Instructions for the task: Your answer should be one number, the count of lines in the records that carry the string "index".

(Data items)

☆ ☆ ☆ ☆ ☆ ☆ ☆

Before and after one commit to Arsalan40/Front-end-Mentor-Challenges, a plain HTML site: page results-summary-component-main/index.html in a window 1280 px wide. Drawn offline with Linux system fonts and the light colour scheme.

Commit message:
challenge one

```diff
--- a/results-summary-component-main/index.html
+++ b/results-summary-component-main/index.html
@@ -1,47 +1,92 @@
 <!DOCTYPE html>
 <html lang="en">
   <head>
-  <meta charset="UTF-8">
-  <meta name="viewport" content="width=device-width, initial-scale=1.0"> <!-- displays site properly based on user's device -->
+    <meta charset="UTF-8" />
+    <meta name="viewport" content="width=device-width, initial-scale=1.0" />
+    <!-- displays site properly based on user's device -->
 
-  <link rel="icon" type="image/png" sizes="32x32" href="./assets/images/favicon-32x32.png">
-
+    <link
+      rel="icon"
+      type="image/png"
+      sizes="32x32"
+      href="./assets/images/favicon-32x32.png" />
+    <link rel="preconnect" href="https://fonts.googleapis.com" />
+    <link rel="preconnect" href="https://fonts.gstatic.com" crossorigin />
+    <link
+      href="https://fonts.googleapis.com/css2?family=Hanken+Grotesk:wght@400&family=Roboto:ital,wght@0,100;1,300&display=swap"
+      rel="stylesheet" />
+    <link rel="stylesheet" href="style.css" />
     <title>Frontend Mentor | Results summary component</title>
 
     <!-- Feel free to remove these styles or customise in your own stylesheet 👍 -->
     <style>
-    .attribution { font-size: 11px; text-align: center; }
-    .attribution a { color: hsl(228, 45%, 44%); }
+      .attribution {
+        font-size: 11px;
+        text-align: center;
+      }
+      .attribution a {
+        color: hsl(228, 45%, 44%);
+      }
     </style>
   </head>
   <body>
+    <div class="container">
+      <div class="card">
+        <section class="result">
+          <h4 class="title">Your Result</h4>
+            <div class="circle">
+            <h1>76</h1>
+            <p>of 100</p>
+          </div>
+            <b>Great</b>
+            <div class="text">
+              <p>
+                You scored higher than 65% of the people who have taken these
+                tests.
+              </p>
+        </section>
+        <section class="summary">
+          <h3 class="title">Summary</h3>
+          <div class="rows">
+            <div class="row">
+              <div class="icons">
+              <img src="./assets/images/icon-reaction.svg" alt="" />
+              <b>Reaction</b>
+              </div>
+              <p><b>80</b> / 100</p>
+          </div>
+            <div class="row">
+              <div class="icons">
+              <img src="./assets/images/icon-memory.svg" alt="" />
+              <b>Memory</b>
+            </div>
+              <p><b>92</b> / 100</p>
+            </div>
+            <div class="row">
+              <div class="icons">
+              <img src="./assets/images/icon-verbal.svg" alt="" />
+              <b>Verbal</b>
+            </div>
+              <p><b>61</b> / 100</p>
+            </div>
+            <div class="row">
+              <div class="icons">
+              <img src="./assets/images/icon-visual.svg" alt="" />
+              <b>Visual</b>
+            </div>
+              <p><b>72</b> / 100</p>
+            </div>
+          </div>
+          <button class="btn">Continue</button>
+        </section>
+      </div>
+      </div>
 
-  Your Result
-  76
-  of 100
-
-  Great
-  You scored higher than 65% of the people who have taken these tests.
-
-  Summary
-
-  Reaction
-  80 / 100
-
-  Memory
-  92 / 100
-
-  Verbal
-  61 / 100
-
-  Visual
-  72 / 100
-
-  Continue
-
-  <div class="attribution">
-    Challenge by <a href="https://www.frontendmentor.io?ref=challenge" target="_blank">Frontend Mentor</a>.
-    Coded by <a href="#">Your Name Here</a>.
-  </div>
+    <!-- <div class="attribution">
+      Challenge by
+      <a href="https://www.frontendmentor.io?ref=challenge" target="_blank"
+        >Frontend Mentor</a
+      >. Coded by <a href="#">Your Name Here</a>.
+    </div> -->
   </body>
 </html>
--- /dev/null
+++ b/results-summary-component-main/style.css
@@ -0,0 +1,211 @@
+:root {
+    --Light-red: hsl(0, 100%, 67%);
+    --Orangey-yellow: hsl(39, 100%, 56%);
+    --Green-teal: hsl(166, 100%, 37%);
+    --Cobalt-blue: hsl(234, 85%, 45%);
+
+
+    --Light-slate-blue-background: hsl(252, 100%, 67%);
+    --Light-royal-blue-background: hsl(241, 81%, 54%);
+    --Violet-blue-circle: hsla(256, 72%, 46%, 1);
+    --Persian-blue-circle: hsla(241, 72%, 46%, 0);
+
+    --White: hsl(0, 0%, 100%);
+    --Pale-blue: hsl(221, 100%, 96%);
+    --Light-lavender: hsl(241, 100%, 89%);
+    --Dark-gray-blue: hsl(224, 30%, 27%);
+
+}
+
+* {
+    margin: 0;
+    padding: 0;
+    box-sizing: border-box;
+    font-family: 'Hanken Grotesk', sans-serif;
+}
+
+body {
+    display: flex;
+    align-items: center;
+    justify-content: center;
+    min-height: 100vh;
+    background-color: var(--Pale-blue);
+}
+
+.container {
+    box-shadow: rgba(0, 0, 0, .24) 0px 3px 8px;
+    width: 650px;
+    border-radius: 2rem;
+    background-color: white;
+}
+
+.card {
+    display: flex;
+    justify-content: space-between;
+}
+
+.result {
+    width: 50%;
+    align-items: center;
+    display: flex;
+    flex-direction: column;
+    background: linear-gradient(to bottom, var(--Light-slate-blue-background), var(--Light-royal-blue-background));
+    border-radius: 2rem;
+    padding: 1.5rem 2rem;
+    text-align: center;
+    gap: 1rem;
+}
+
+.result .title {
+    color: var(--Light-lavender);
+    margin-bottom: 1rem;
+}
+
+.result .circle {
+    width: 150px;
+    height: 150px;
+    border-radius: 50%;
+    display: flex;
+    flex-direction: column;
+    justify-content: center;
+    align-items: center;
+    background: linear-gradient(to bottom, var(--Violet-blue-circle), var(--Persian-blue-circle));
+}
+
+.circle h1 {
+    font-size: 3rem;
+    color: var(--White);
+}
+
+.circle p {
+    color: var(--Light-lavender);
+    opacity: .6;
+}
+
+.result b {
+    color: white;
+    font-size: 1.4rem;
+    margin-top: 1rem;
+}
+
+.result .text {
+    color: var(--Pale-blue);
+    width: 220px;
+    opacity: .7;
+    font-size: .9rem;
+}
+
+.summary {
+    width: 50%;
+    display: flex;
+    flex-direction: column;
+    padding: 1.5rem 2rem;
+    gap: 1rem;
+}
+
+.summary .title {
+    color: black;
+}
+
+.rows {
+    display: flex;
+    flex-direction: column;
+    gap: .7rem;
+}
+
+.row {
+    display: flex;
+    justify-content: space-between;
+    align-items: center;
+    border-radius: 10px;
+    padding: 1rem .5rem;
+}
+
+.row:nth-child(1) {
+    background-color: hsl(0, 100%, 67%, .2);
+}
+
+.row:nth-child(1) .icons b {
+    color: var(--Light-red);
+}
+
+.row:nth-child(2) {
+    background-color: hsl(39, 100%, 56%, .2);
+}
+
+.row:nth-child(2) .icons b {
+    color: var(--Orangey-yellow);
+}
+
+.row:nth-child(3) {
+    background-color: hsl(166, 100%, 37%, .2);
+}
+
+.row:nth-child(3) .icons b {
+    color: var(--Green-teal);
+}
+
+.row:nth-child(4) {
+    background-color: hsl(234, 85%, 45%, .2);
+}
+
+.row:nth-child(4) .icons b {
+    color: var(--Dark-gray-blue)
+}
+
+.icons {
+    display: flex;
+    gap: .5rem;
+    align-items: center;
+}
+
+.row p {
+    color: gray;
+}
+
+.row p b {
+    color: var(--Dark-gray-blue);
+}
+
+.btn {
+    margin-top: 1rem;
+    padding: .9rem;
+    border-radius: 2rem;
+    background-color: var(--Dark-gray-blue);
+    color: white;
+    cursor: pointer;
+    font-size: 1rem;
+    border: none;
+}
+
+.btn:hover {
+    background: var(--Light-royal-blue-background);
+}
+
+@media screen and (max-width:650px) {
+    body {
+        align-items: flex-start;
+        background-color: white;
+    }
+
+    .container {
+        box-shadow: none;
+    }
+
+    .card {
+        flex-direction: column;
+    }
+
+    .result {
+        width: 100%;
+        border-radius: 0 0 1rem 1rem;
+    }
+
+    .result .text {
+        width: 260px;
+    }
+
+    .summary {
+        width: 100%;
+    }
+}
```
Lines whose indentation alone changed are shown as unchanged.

☆ ☆ ☆ ☆ ☆ ☆ ☆

Reply: 3